(Source records)
··········
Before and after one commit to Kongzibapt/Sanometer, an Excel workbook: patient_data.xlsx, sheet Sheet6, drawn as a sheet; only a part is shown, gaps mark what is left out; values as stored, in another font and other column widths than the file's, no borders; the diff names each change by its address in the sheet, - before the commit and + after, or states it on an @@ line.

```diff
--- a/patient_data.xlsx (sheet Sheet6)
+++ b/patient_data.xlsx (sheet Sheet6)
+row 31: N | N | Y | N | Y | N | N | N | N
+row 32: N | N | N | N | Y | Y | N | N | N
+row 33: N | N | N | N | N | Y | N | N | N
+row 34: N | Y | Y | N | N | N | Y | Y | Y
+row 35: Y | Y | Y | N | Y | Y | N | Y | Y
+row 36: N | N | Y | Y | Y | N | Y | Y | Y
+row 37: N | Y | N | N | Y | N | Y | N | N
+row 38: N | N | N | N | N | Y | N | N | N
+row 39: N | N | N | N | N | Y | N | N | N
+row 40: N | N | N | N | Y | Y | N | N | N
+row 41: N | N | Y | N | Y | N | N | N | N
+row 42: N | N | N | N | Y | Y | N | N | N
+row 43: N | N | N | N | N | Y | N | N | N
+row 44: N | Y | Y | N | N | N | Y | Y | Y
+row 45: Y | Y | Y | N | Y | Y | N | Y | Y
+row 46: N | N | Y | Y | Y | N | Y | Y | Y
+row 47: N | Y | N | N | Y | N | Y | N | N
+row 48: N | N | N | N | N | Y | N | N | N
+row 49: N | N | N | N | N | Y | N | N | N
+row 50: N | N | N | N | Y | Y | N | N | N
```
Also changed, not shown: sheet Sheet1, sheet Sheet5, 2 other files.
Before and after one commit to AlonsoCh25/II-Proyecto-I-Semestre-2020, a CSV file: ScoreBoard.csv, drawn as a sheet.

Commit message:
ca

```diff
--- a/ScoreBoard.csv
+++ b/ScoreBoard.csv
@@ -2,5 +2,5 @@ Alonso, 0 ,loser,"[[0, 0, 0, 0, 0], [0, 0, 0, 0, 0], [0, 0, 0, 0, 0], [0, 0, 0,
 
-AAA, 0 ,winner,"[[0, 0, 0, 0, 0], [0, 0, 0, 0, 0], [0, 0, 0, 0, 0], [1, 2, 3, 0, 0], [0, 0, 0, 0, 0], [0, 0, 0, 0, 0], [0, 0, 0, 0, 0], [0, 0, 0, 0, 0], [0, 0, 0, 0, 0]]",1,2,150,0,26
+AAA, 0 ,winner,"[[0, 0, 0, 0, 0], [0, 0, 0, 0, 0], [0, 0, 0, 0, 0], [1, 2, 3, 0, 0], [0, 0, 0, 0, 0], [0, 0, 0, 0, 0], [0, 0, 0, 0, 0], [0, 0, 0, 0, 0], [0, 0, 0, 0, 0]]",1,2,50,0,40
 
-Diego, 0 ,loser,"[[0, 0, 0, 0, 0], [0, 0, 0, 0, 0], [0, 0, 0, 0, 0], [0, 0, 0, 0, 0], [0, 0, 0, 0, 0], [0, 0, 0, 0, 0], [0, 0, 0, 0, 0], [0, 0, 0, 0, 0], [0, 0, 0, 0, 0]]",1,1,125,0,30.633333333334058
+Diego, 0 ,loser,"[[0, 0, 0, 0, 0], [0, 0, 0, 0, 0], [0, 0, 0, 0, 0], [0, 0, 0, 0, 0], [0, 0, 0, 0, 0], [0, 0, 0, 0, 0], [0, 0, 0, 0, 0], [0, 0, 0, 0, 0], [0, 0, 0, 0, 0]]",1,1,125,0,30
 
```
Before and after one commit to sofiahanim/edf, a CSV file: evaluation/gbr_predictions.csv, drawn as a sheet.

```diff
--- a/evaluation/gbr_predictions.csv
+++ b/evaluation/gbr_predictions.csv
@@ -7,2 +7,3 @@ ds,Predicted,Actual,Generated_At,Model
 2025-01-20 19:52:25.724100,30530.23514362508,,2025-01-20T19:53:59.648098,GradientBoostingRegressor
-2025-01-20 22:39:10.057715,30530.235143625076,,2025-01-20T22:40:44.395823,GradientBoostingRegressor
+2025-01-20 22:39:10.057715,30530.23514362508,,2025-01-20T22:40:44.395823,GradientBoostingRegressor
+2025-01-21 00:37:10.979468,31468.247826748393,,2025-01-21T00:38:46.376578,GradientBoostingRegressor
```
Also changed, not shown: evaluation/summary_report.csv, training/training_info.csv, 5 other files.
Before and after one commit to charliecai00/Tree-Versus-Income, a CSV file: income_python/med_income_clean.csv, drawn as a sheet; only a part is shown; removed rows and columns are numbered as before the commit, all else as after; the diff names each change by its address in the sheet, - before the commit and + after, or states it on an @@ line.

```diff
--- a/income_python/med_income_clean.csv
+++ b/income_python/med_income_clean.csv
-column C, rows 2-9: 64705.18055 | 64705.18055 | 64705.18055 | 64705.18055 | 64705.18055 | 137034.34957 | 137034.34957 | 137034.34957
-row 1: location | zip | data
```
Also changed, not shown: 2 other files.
··········
Task prompt:
The task requires each record above to be restated exactly.

Answer section:
Before and after one commit to Kongzibapt/Sanometer, an Excel workbook: patient_data.xlsx, sheet Sheet6, drawn as a sheet; only a part is shown, gaps mark what is left out; values as stored, in another font and other column widths than the file's, no borders; the diff names each change by its address in the sheet, - before the commit and + after, or states it on an @@ line.

```diff
--- a/patient_data.xlsx (sheet Sheet6)
+++ b/patient_data.xlsx (sheet Sheet6)
+row 31: N | N | Y | N | Y | N | N | N | N
+row 32: N | N | N | N | Y | Y | N | N | N
+row 33: N | N | N | N | N | Y | N | N | N
+row 34: N | Y | Y | N | N | N | Y | Y | Y
+row 35: Y | Y | Y | N | Y | Y | N | Y | Y
+row 36: N | N | Y | Y | Y | N | Y | Y | Y
+row 37: N | Y | N | N | Y | N | Y | N | N
+row 38: N | N | N | N | N | Y | N | N | N
+row 39: N | N | N | N | N | Y | N | N | N
+row 40: N | N | N | N | Y | Y | N | N | N
+row 41: N | N | Y | N | Y | N | N | N | N
+row 42: N | N | N | N | Y | Y | N | N | N
+row 43: N | N | N | N | N | Y | N | N | N
+row 44: N | Y | Y | N | N | N | Y | Y | Y
+row 45: Y | Y | Y | N | Y | Y | N | Y | Y
+row 46: N | N | Y | Y | Y | N | Y | Y | Y
+row 47: N | Y | N | N | Y | N | Y | N | N
+row 48: N | N | N | N | N | Y | N | N | N
+row 49: N | N | N | N | N | Y | N | N | N
+row 50: N | N | N | N | Y | Y | N | N | N
```
Also changed, not shown: sheet Sheet1, sheet Sheet5, 2 other files.
Before and after one commit to AlonsoCh25/II-Proyecto-I-Semestre-2020, a CSV file: ScoreBoard.csv, drawn as a sheet.

Commit message:
ca

```diff
--- a/ScoreBoard.csv
+++ b/ScoreBoard.csv
@@ -2,5 +2,5 @@ Alonso, 0 ,loser,"[[0, 0, 0, 0, 0], [0, 0, 0, 0, 0], [0, 0, 0, 0, 0], [0, 0, 0,
 
-AAA, 0 ,winner,"[[0, 0, 0, 0, 0], [0, 0, 0, 0, 0], [0, 0, 0, 0, 0], [1, 2, 3, 0, 0], [0, 0, 0, 0, 0], [0, 0, 0, 0, 0], [0, 0, 0, 0, 0], [0, 0, 0, 0, 0], [0, 0, 0, 0, 0]]",1,2,150,0,26
+AAA, 0 ,winner,"[[0, 0, 0, 0, 0], [0, 0, 0, 0, 0], [0, 0, 0, 0, 0], [1, 2, 3, 0, 0], [0, 0, 0, 0, 0], [0, 0, 0, 0, 0], [0, 0, 0, 0, 0], [0, 0, 0, 0, 0], [0, 0, 0, 0, 0]]",1,2,50,0,40
 
-Diego, 0 ,loser,"[[0, 0, 0, 0, 0], [0, 0, 0, 0, 0], [0, 0, 0, 0, 0], [0, 0, 0, 0, 0], [0, 0, 0, 0, 0], [0, 0, 0, 0, 0], [0, 0, 0, 0, 0], [0, 0, 0, 0, 0], [0, 0, 0, 0, 0]]",1,1,125,0,30.633333333334058
+Diego, 0 ,loser,"[[0, 0, 0, 0, 0], [0, 0, 0, 0, 0], [0, 0, 0, 0, 0], [0, 0, 0, 0, 0], [0, 0, 0, 0, 0], [0, 0, 0, 0, 0], [0, 0, 0, 0, 0], [0, 0, 0, 0, 0], [0, 0, 0, 0, 0]]",1,1,125,0,30
 
```
Before and after one commit to sofiahanim/edf, a CSV file: evaluation/gbr_predictions.csv, drawn as a sheet.

```diff
--- a/evaluation/gbr_predictions.csv
+++ b/evaluation/gbr_predictions.csv
@@ -7,2 +7,3 @@ ds,Predicted,Actual,Generated_At,Model
 2025-01-20 19:52:25.724100,30530.23514362508,,2025-01-20T19:53:59.648098,GradientBoostingRegressor
-2025-01-20 22:39:10.057715,30530.235143625076,,2025-01-20T22:40:44.395823,GradientBoostingRegressor
+2025-01-20 22:39:10.057715,30530.23514362508,,2025-01-20T22:40:44.395823,GradientBoostingRegressor
+2025-01-21 00:37:10.979468,31468.247826748393,,2025-01-21T00:38:46.376578,GradientBoostingRegressor
```
Also changed, not shown: evaluation/summary_report.csv, training/training_info.csv, 5 other files.
Before and after one commit to charliecai00/Tree-Versus-Income, a CSV file: income_python/med_income_clean.csv, drawn as a sheet; only a part is shown; removed rows and columns are numbered as before the commit, all else as after; the diff names each change by its address in the sheet, - before the commit and + after, or states it on an @@ line.

```diff
--- a/income_python/med_income_clean.csv
+++ b/income_python/med_income_clean.csv
-column C, rows 2-9: 64705.18055 | 64705.18055 | 64705.18055 | 64705.18055 | 64705.18055 | 137034.34957 | 137034.34957 | 137034.34957
-row 1: location | zip | data
```
Also changed, not shown: 2 other files.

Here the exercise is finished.